### MATERIAL TO PROCESS

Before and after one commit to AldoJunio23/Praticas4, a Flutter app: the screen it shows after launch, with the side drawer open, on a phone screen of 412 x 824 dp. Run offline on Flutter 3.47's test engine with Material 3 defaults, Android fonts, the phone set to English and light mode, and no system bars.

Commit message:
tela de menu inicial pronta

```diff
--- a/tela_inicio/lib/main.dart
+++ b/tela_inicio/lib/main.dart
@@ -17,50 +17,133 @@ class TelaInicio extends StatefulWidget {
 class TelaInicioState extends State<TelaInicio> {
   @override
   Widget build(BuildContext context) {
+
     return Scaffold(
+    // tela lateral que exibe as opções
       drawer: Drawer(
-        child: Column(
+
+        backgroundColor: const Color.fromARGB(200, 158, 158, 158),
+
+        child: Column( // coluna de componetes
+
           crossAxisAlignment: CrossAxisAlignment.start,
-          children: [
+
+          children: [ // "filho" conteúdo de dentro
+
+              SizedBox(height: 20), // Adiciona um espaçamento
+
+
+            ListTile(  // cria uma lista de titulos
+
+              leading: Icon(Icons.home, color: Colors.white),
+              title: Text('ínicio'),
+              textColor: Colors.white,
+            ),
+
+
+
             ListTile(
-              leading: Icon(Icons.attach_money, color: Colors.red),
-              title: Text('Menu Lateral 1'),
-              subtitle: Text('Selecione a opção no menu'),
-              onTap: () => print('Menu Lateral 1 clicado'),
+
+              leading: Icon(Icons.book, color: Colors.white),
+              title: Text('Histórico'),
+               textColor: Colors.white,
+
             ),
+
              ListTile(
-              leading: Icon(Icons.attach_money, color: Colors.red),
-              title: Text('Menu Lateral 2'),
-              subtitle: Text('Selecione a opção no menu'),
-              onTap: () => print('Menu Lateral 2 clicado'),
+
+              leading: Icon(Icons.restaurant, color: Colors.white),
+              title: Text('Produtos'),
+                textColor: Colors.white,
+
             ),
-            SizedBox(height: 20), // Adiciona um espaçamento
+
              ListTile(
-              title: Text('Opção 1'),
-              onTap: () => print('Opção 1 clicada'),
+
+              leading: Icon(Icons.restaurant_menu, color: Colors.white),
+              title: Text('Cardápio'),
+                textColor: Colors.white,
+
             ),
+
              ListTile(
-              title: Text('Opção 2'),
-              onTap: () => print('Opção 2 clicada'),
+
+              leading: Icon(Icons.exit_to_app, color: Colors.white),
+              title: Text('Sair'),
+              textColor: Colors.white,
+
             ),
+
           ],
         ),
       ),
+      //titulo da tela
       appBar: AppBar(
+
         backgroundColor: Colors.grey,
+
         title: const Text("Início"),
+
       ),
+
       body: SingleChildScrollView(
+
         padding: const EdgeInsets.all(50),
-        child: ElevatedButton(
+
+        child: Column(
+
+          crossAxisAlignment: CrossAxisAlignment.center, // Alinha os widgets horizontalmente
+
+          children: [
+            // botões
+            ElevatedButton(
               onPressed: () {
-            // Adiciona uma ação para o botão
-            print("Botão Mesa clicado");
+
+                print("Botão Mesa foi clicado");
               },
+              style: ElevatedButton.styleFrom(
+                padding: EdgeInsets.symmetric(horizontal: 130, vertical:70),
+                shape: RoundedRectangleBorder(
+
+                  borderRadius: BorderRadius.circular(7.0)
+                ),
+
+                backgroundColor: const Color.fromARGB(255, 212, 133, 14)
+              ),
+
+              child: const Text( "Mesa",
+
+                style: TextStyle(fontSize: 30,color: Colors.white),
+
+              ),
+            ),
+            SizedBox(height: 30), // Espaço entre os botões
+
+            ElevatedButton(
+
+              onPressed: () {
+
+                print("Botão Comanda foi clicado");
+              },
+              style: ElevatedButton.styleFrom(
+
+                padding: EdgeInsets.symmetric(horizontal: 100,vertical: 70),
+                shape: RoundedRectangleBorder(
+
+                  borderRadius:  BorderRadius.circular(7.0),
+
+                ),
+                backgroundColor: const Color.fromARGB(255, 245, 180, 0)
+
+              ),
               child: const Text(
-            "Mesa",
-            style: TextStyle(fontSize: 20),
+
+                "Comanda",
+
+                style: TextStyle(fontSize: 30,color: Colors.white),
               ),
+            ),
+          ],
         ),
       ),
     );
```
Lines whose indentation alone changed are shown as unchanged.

######
### MATERIAL TO PROCESS

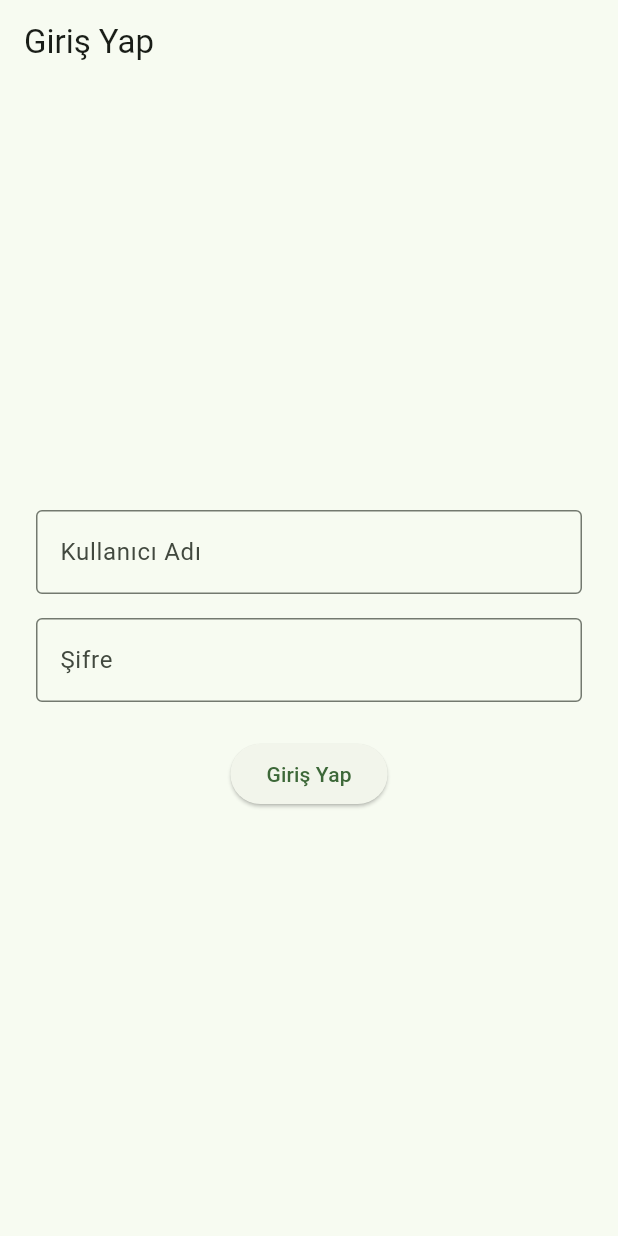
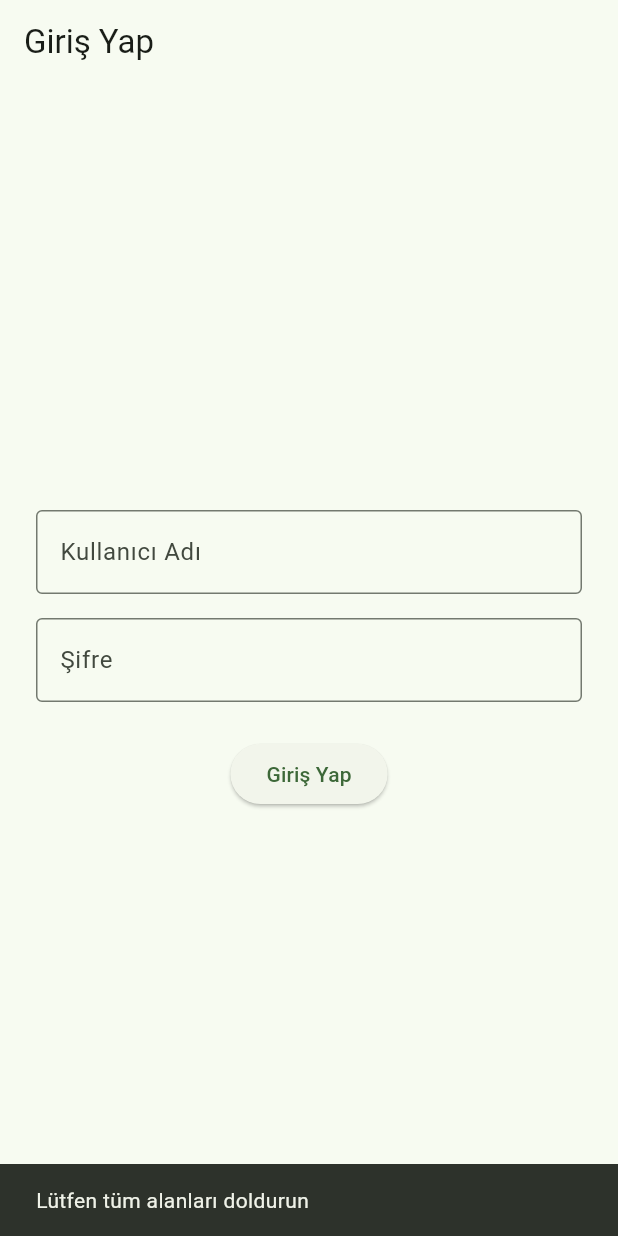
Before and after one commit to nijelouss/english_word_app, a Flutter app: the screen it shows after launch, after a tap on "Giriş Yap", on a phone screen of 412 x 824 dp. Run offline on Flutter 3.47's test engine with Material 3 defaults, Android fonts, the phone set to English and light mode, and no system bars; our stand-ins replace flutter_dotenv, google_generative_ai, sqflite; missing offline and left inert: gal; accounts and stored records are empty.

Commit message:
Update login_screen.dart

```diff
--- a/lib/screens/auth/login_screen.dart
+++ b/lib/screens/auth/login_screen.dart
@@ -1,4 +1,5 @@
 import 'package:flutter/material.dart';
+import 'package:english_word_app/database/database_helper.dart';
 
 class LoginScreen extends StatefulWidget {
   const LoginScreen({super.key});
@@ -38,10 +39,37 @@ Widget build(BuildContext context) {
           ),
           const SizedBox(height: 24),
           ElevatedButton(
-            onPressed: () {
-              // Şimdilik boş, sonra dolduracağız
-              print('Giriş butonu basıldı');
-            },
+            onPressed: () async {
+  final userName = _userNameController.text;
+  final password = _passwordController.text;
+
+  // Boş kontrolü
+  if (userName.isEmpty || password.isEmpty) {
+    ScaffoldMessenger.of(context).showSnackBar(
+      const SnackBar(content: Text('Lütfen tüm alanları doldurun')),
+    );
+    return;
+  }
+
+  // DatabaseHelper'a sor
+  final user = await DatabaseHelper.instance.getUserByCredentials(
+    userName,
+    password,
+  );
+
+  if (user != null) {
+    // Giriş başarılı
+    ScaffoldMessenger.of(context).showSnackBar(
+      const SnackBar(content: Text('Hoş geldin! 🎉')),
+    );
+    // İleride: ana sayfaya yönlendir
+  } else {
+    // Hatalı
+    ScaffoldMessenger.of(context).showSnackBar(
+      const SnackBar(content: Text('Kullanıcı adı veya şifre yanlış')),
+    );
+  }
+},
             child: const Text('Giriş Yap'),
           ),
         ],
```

######

» REQUIRED WORK: Which lines above contain "height"? Show each of them.

» THE COMPLETED TASK:
+              SizedBox(height: 20), // Adiciona um espaçamento
-            SizedBox(height: 20), // Adiciona um espaçamento
+            SizedBox(height: 30), // Espaço entre os botões
           const SizedBox(height: 24),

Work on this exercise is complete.